Search the material for the word "version" and copy each line that holds it.
==================================================
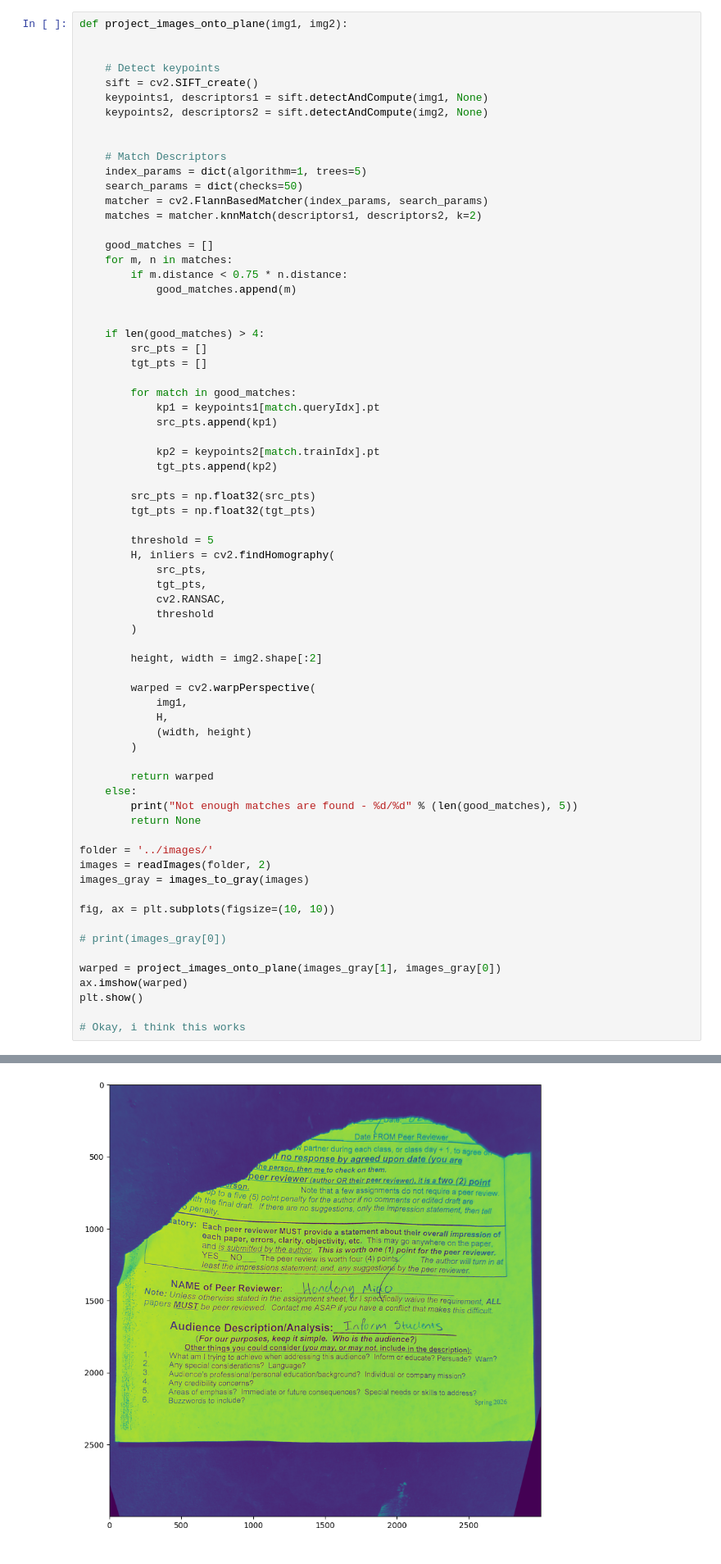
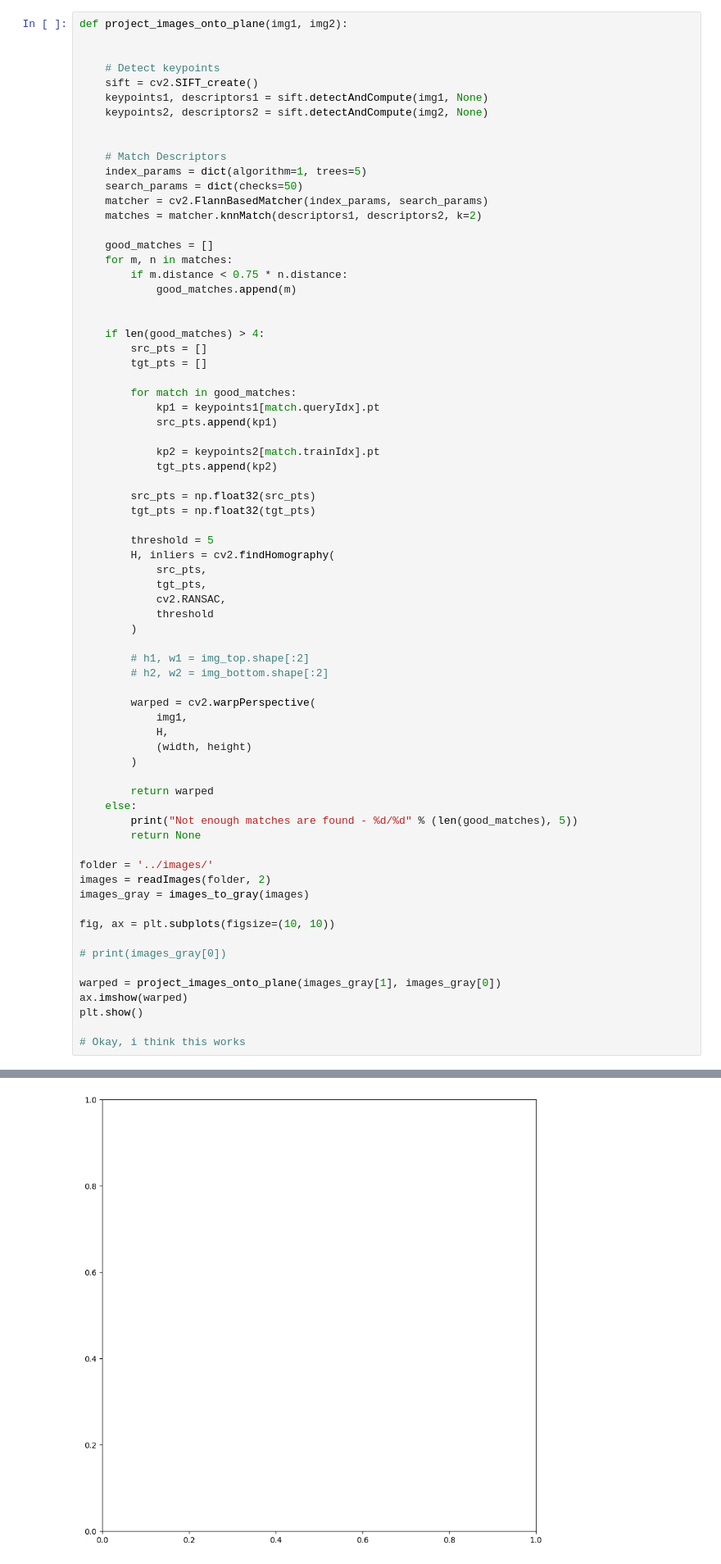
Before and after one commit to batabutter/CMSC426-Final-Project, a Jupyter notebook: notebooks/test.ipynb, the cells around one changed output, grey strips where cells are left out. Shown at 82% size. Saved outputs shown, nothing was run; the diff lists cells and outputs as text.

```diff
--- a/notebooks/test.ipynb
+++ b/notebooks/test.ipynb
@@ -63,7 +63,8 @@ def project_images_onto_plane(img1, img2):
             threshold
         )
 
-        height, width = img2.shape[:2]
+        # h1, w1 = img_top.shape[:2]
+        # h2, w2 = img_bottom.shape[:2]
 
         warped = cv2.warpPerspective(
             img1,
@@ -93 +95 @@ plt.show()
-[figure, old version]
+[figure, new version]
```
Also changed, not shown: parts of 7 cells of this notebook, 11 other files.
==================================================
● **Task response**:
-[figure, old version]
+[figure, new version]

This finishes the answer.